6 Financial years 2008/ / /12 Matching rate Maximum cocontribution Reduction (per dollar of income in excess of the lower threshold) 150 per cent 100 per cent 2012/ / per cent 2014/15 and later 150 per cent $1,500 $1,000 $1,250 $1,500 5 cents cents cents 3. Minimum drawdown on account-based pensions 5 cents The Government will halve the minimum drawdown amounts on account-based pensions for the 2009/10 financial year.

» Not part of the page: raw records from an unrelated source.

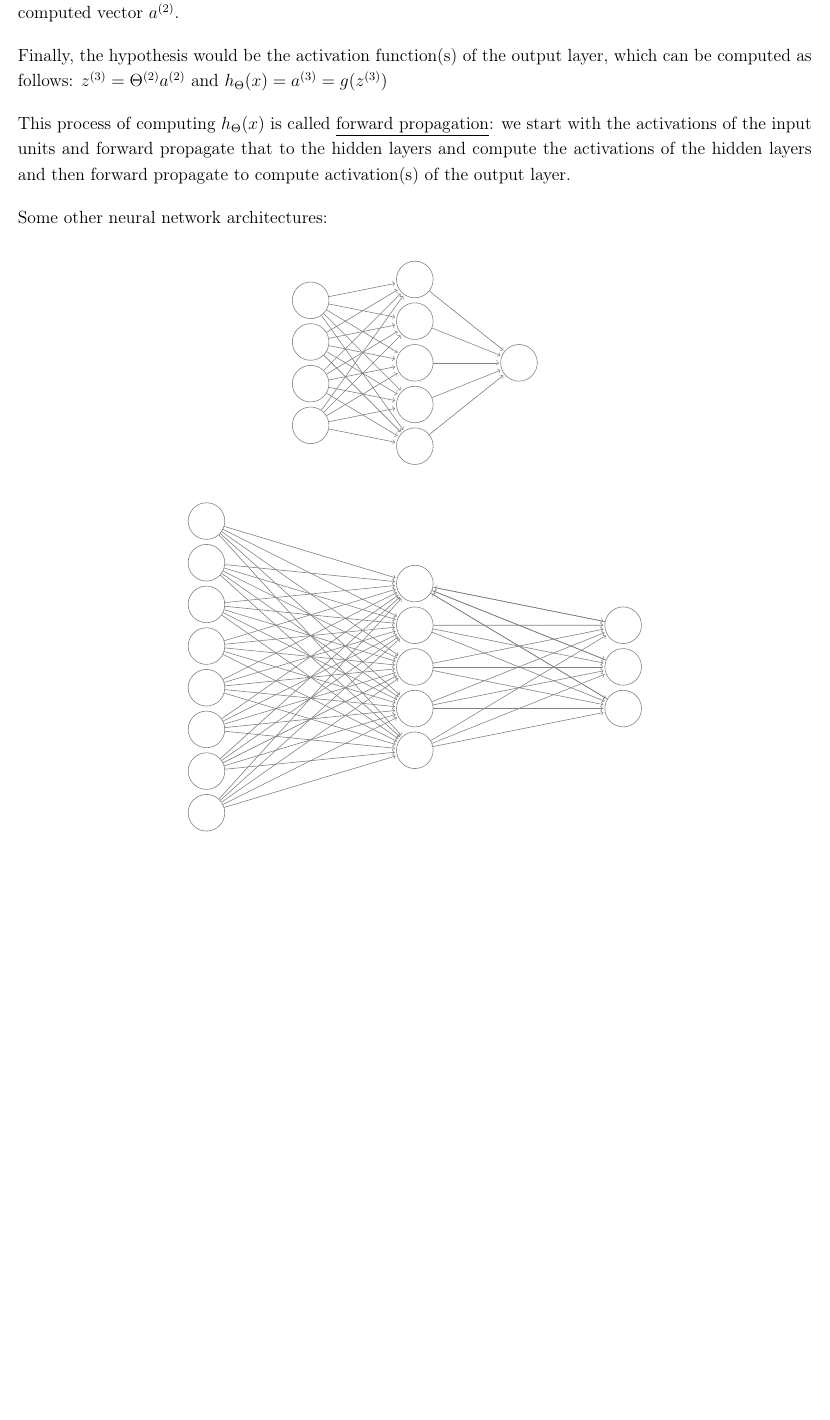
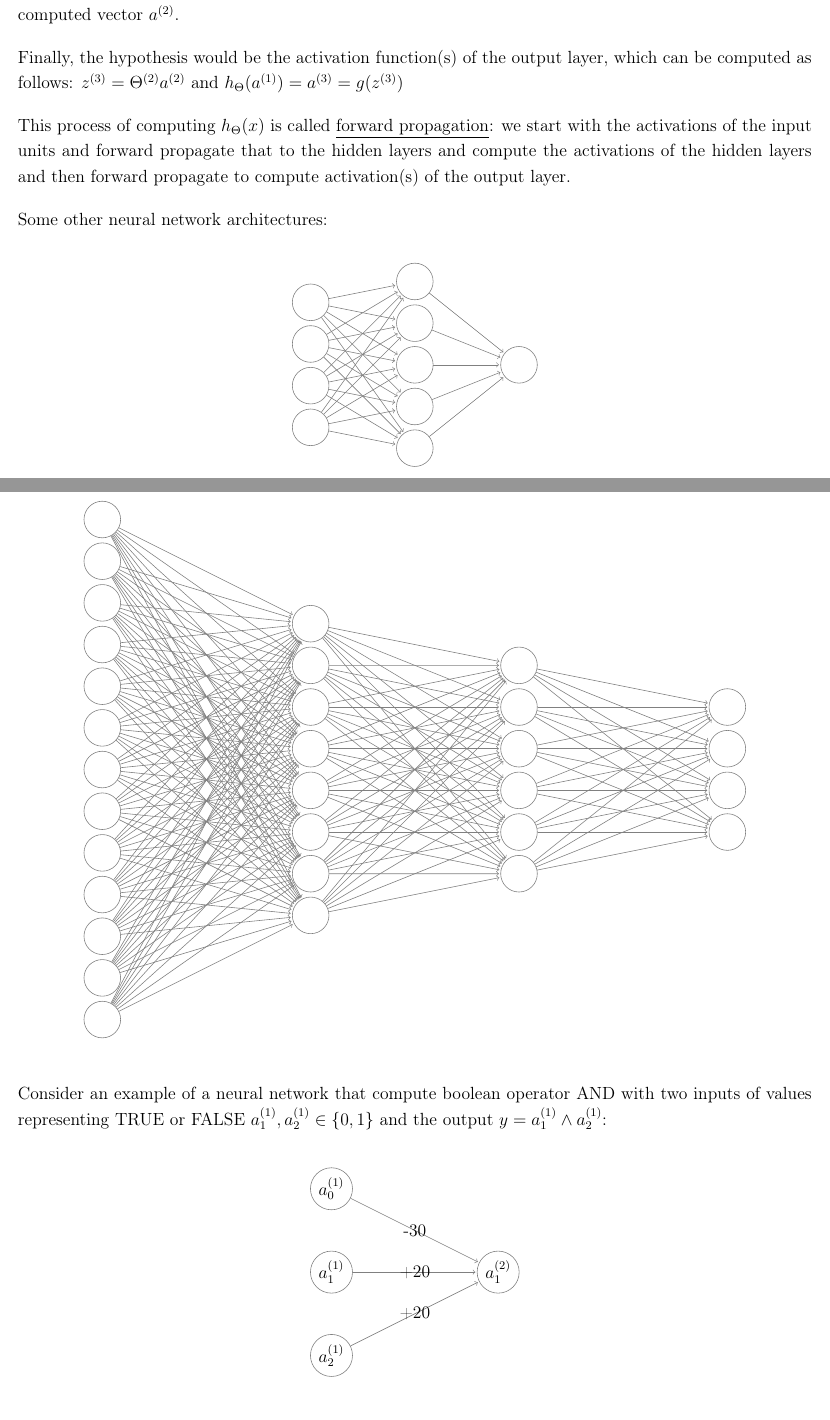
Before and after one commit to phung025/machine_learning, a LaTeX document (src/notes/neural_network/neural_network.tex): part of page 4 of 5 before the commit and two parts of pages 4 and 5 of 6 after it, the two joined at a grey line, cut so that both start at the same text, the shorter picture padded with empty space. Compiled offline with pdfLaTeX.

Commit message:
Update work on NN note

```diff
--- a/src/notes/neural_network/neural_network.tex
+++ b/src/notes/neural_network/neural_network.tex
@@ -5,8 +5,8 @@
 \usepackage{hyphenat}
 \usepackage{ragged2e}
 \RaggedRight
-
 \usepackage{caption}
+\usepackage{calc} % Used for calculation
 
 % These commands change the font. If you do not have Garamond on your computer, you will need to install it.
 %\usepackage{garamondx}
@@ -311,7 +311,7 @@
 	a_3^{(2)} = g(\Theta_{30}^{(1)} a_0^{(1)} + \Theta_{31}^{(1)} a_1^{(1)} + \Theta_{32}^{(1)} a_2^{(1)} + \Theta_{33}^{(1)} a_3^{(1)}) = g(z_3^{(2)})
 	\end{equation}
 	\begin{equation}
-	h_\Theta (x) = a_1^{(3)}  = g(\Theta_{10}^{(2)} a_0^{(2)} + \Theta_{11}^{(2)} a_1^{(2)} + \Theta_{12}^{(2)} a_2^{(2)} + \Theta_{13}^{(2)} a_3^{(2)}) = g(z^{(3)})
+	h_\Theta (a^{(1)}) = a_1^{(3)}  = g(\Theta_{10}^{(2)} a_0^{(2)} + \Theta_{11}^{(2)} a_1^{(2)} + \Theta_{12}^{(2)} a_2^{(2)} + \Theta_{13}^{(2)} a_3^{(2)}) = g(z^{(3)})
 	\end{equation}
 
 	When we consider $a_1^{(2)}$, $a_2^{(2)}$, $a_3^{(2)}$ as a whole, we can see the vectorized computation of the layer 2 (hidden layer) of the neural network as $\Theta^{(1)} a^{(1)}$ with $\Theta^{(1)}=\begin{pmatrix} \Theta_{10}^{(1)} & \Theta_{11}^{(1)} & \Theta_{12}^{(1)} & \Theta_{13}^{(1)} \\ \Theta_{20}^{(1)} & \Theta_{21}^{(1)} & \Theta_{22}^{(1)} & \Theta_{23}^{(1)} \\ \Theta_{30}^{(1)} & \Theta_{31}^{(1)} & \Theta_{32}^{(1)} & \Theta_{33}^{(1)} \\ \end{pmatrix}$ and $a^{(1)}=\begin{pmatrix} a_0^{(1)} \\ a_1^{(1)} \\ a_2^{(1)} \\ a_3^{(1)} \\ \end{pmatrix}$
@@ -320,7 +320,7 @@
 
 	After that, since we define the bias neuron in each layer as 1 by default, we'll add $a_0^{(2)}=1$ into the newly computed vector $a^{(2)}$.
 
-	Finally, the hypothesis would be the activation function(s) of the output layer, which can be computed as follows: $z^{(3)}=\Theta^{(2)} a^{(2)}$ and $h_\Theta (x)=a^{(3)}=g(z^{(3)})$
+	Finally, the hypothesis would be the activation function(s) of the output layer, which can be computed as follows: $z^{(3)}=\Theta^{(2)} a^{(2)}$ and $h_\Theta (a^{(1)})=a^{(3)}=g(z^{(3)})$
 
 	This process of computing $h_\Theta (x)$ is called \underline{forward propagation}: we start with the activations of the input units and forward propagate that to the hidden layers and compute the activations of the hidden layers and then forward propagate to compute activation(s) of the output layer.
 
@@ -465,3 +465,35 @@
 	\end{center}
 	%%%%%%%% NEURAL NETWORK EXAMPLE %%%%%%%%
 
+	Consider an example of a neural network that compute boolean operator AND with two inputs of values representing TRUE or FALSE $a_1^{(1)},a_2^{(1)}\in \{0,1\}$ and the output $y=a_1^{(1)}\wedge a_2^{(1)}$:
+
+	%%%%%%%% NEURAL NETWORK COMPUTE AND %%%%%%%%
+	\begin{center}
+		\def\layersep{4cm}
+		\begin{tikzpicture}[shorten >=1pt,->,draw=black!50, node distance=\layersep]
+		\tikzstyle{every pin edge}=[<-,shorten <=1pt]
+		\tikzstyle{neuron}=[draw, circle,fill=white!100,minimum size=25pt,inner sep=2pt]
+		\tikzstyle{input neuron}=[neuron];
+		\tikzstyle{output neuron}=[neuron];
+		\tikzstyle{hidden neuron}=[neuron];
+		\tikzstyle{annot} = [text width=4em, text centered]
+
+		% Draw the input layer nodes
+		\newcounter{cnt};
+		\foreach \name/\y in {0,...,2} {
+			\setcounter{cnt}{-\y *2};
+			\node[input neuron] (I-\name) at (0,\value{cnt}) {$a_\y^{(1)}$};
+		}
+
+		% Draw the output layer node
+		\node[output neuron, right of=I-1] (O) {$a_1^{(2)}$};
+
+		% Connect every node in the input layer with output node
+		\path (I-0) edge node {-30} (O);
+		\path (I-1) edge node {+20} (O);
+		\path (I-2) edge node {+20} (O);
+		\end{tikzpicture}
+	\end{center}
+	%%%%%%%% NEURAL NETWORK COMPUTE AND %%%%%%%%
+
+	Therefore, we will have the hypothesis $h_\Theta (x)=g(-30+20a_1^{(1)} +20a_2^{(1)})$ with g is the sigmoid function $g(z)=\frac{1}{1+e^{-z}}$. Consider the truth table for boolean operator AND:
@@ -468 +515,5 @@
+	\end{center}
+
+	Consider a neural network that compute the boolean operator $(\neg a_1^{(1)}) \wedge (\neg a_2^{(1)})$ and the boolean operator $a_1^{(1)} \vee a_2^{(1)}$ respectively:
+
 \end{document}
```
Also changed, not shown: src/notes/neural_network/neural_network.pdf, src/notes/neural_network/neural_network.tex (15 more changed lines), 2 other files.
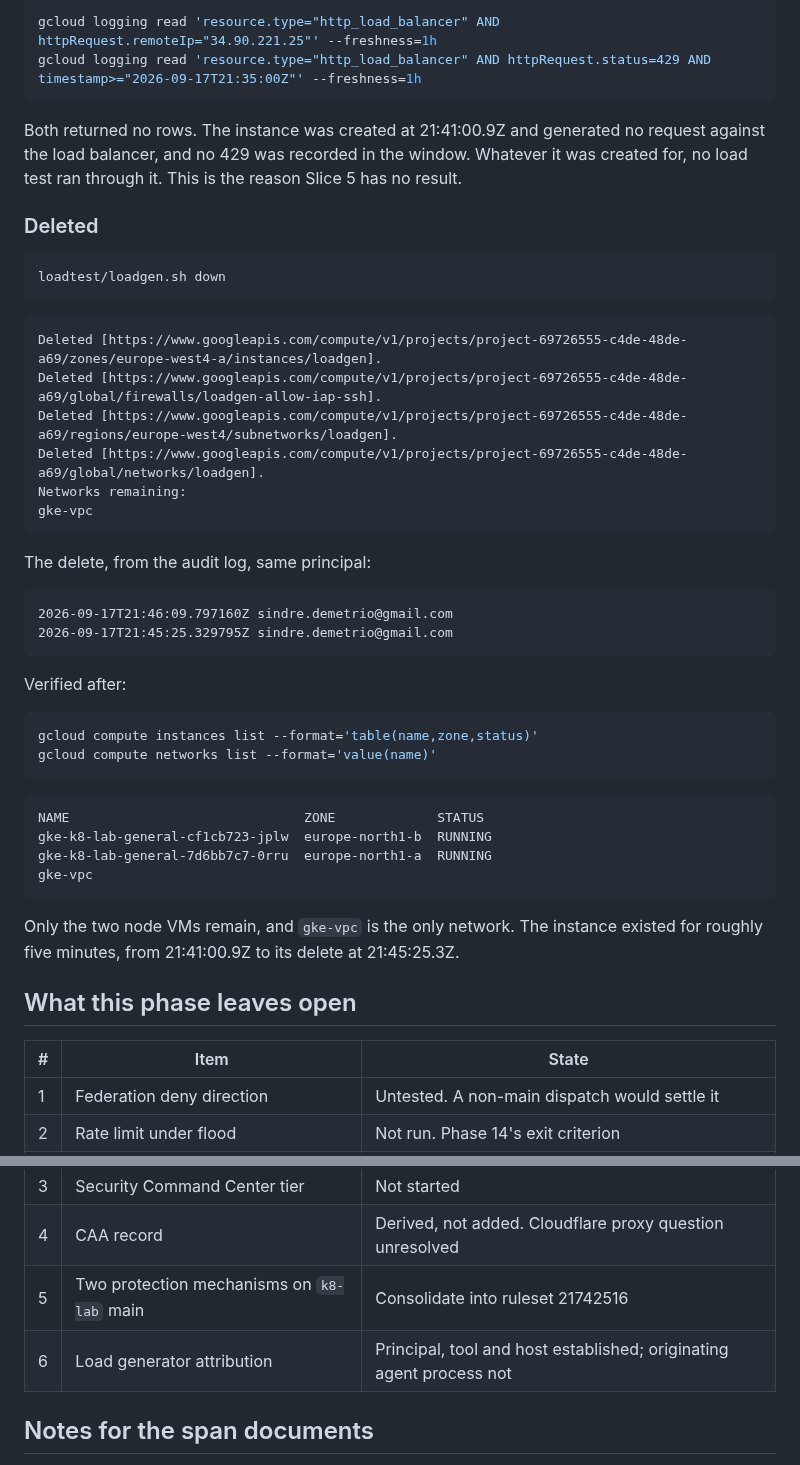
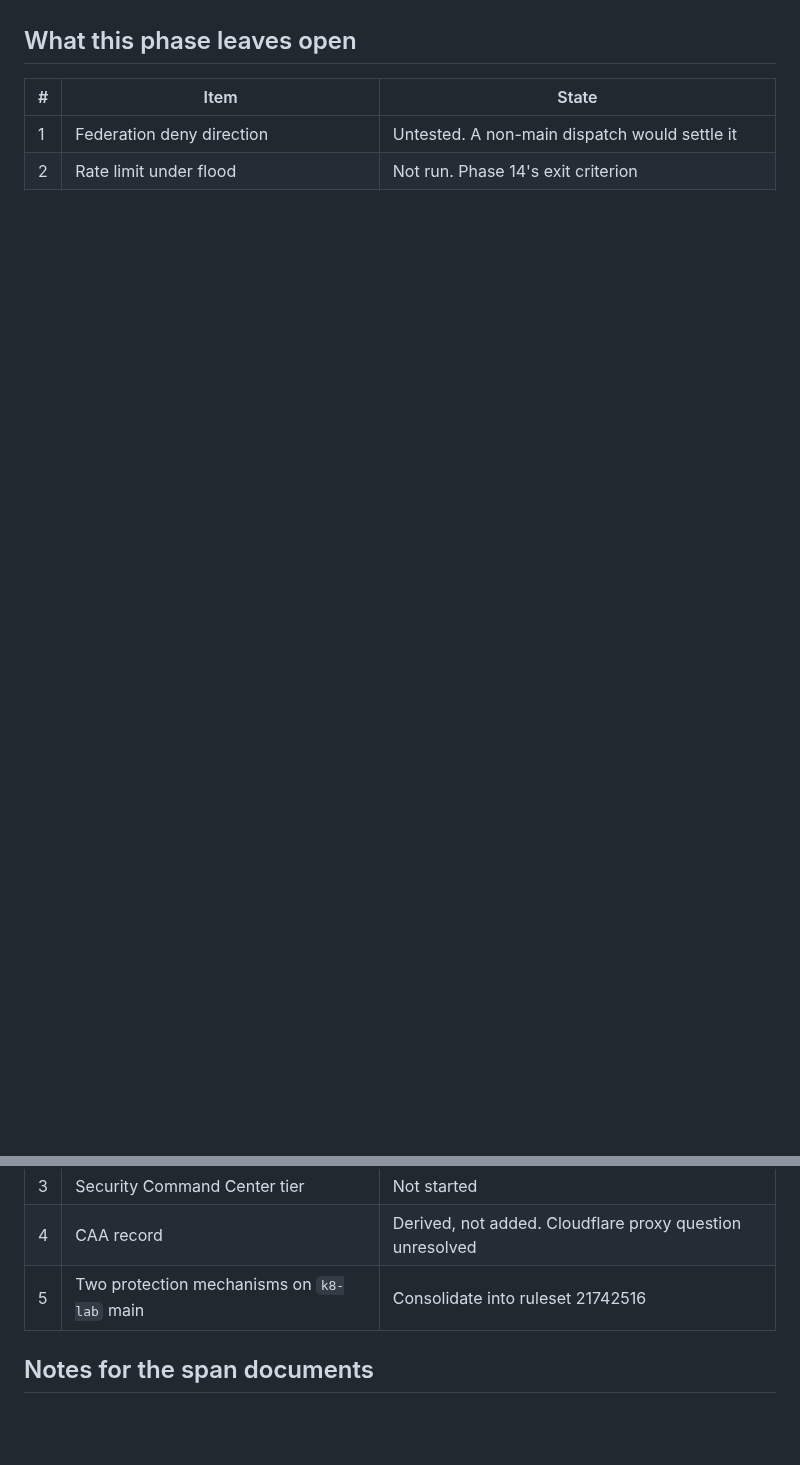
Before and after one commit to sindredg/k8-lab, a Markdown page: worklog/phase-14-close-the-baseline.md, 2 parts joined by grey strips. Rendered like a GitHub page; blank space fills up the shorter version.

````diff
--- a/worklog/phase-14-close-the-baseline.md
+++ b/worklog/phase-14-close-the-baseline.md
@@ -495,48 +428,3 @@ An earlier reading of this VM — that it belonged to the remote Claude session
-```bash
-gcloud logging read 'resource.type="http_load_balancer" AND httpRequest.remoteIp="34.90.221.25"' --freshness=1h
-gcloud logging read 'resource.type="http_load_balancer" AND httpRequest.status=429 AND timestamp>="2026-09-17T21:35:00Z"' --freshness=1h
-```
-
-Both returned no rows. The instance was created at 21:41:00.9Z and generated no request against the load balancer, and no 429 was recorded in the window. Whatever it was created for, no load test ran through it. This is the reason Slice 5 has no result.
-
-### Deleted
-
-```bash
-loadtest/loadgen.sh down
-```
-
-```text
-Deleted [https://www.googleapis.com/compute/v1/projects/project-69726555-c4de-48de-a69/zones/europe-west4-a/instances/loadgen].
-Deleted [https://www.googleapis.com/compute/v1/projects/project-69726555-c4de-48de-a69/global/firewalls/loadgen-allow-iap-ssh].
-Deleted [https://www.googleapis.com/compute/v1/projects/project-69726555-c4de-48de-a69/regions/europe-west4/subnetworks/loadgen].
-Deleted [https://www.googleapis.com/compute/v1/projects/project-69726555-c4de-48de-a69/global/networks/loadgen].
-Networks remaining:
-gke-vpc
-```
-
-The delete, from the audit log, same principal:
-
-```text
-2026-09-17T21:46:09.797160Z	sindre.demetrio@gmail.com
-2026-09-17T21:45:25.329795Z	sindre.demetrio@gmail.com
-```
-
-Verified after:
-
-```bash
-gcloud compute instances list --format='table(name,zone,status)'
-gcloud compute networks list --format='value(name)'
-```
-
-```text
-NAME                              ZONE             STATUS
-gke-k8-lab-general-cf1cb723-jplw  europe-north1-b  RUNNING
-gke-k8-lab-general-7d6bb7c7-0rru  europe-north1-a  RUNNING
-gke-vpc
-```
-
-Only the two node VMs remain, and `gke-vpc` is the only network. The instance existed for roughly five minutes, from 21:41:00.9Z to its delete at 21:45:25.3Z.
-
 ## What this phase leaves open
 
 | # | Item | State |
@@ -546,7 +434,6 @@ Only the two node VMs remain, and `gke-vpc` is the only network. The instance ex
 | 3 | Security Command Center tier | Not started |
 | 4 | CAA record | Derived, not added. Cloudflare proxy question unresolved |
 | 5 | Two protection mechanisms on `k8-lab` main | Consolidate into ruleset 21742516 |
-| 6 | Load generator attribution | Principal, tool and host established; originating agent process not |
 
 ## Notes for the span documents
 
````
Also changed, not shown: other parts of worklog/phase-14-close-the-baseline.md (+0 -67 lines).
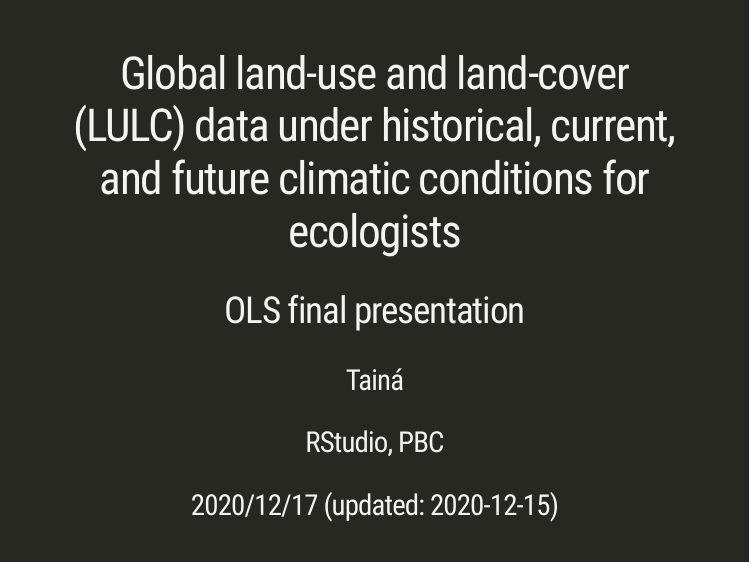
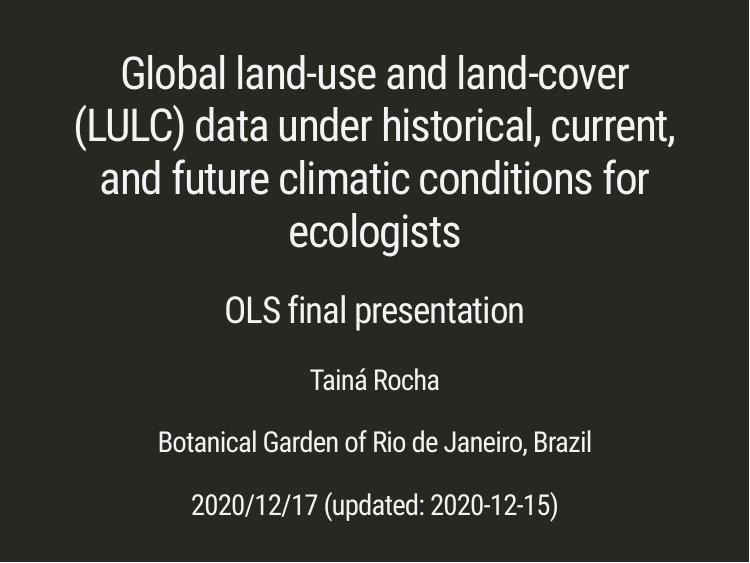
Before and after one commit to Tai-Rocha/OLS_2_Tai-Rocha.github.io, an R Markdown document (index.Rmd): page 1 of 5. Rendered offline with R 4.5, knitr and Pandoc, with nearby package versions; the slides are laid out offline by our stand-in for remark.js, each with all of its steps uncovered, in fonts that may differ from those the slides ask for, and without slide numbers, shadows or browser add-ons.

Commit message:
updating..

```diff
--- a/index.Rmd
+++ b/index.Rmd
@@ -1,8 +1,8 @@
 ---
 title: "Global land-use and land-cover (LULC) data under historical, current, and future climatic conditions for ecologists"
 subtitle: "OLS final presentation"
-author: "Tainá"
-institute: "RStudio, PBC"
+author: "Tainá Rocha"
+institute: "Botanical Garden of Rio de Janeiro, Brazil"
 date: "2020/12/17 (updated: `r Sys.Date()`)"
 output:
   xaringan::moon_reader:
```
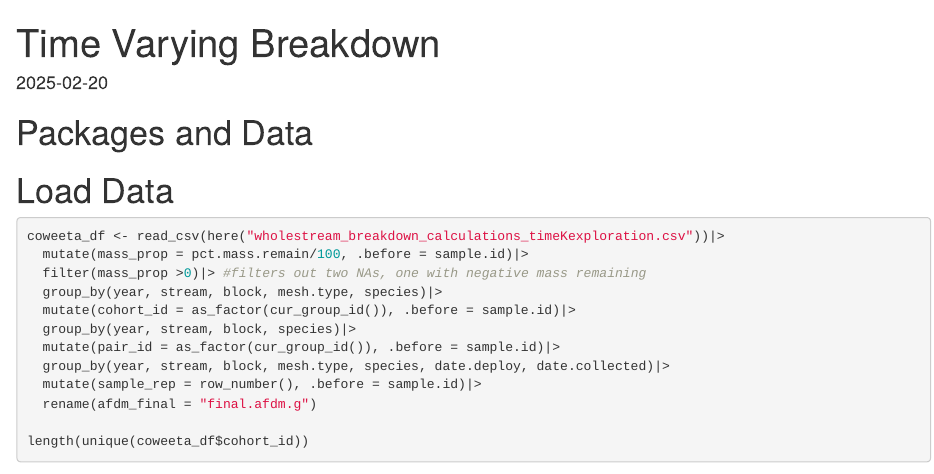
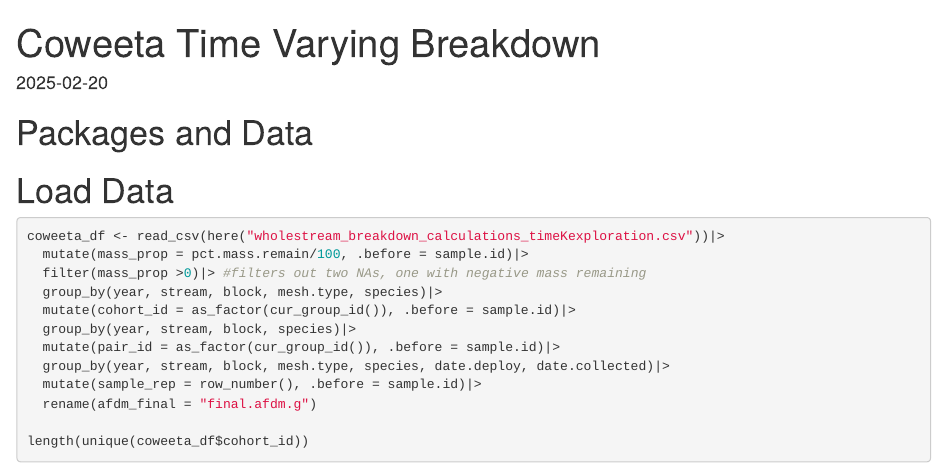
Before and after one commit to robbinscalebj/non-linear-decomp-analysis, an R Markdown document (Coweeta Time Varying Breakdown.Rmd): the page in a window 1100 px wide, from its top. Rendered offline with R 4.5, knitr and Pandoc, with nearby package versions; the code chunks are not run, so their results and figures are left out.

Commit message:
renamed coweeta breakdown rmd

```diff
--- a/Time Varying Breakdown.Rmd
+++ b/Coweeta Time Varying Breakdown.Rmd
@@ -1,5 +1,5 @@
 ---
-title: "Time Varying Breakdown"
+title: "Coweeta Time Varying Breakdown"
 output: html_document
 date: "2025-02-20"
 ---
```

This extends the drawdown relief provided by the Government for the second half of 2008/09. This change is intended to assist pension account balances to recover from capital losses associated with the global recession. 4. Small and insoluble superannuation accounts Superannuation providers will be required to transfer certain lost superannuation accounts to unclaimed monies, with effect from 1 July Superannuation providers will be required to transfer lost accounts with balances less than $200 (small accounts), and those which have been inactive for a period of five years and have insufficient records to identify the owner of the account (insoluble accounts). Former account holders will be able to reclaim their money from the Australian Taxation Office at any time. 5. Capital gains tax extension of capital loss roll-over for complying superannuation fund mergers The Government has enhanced the optional capital gains tax loss roll-over for complying superannuation fund mergers announced on 23 December The rollover will be extended by one year to 30 June 2011 so that superannuation funds will have more time to use the rollover. The measure will now also apply to mergers involving pooled superannuation trusts where the continuing entity has at least five members and to mergers involving the complying superannuation business of life insurance companies. The measure will permit merging superannuation entities in a net capital loss position to elect to roll over assets with accrued capital gains as well as assets with accrued capital losses. In addition, the rollover will be expanded to permit the transferring superannuation entity s previously realised net capital losses to be transferred to the continuing superannuation entity and the rollover or transfer of revenue losses to the continuing entity. Federal Budget Summary 2009/10 Charter Financial Planning / WFLFP Page 6 of 16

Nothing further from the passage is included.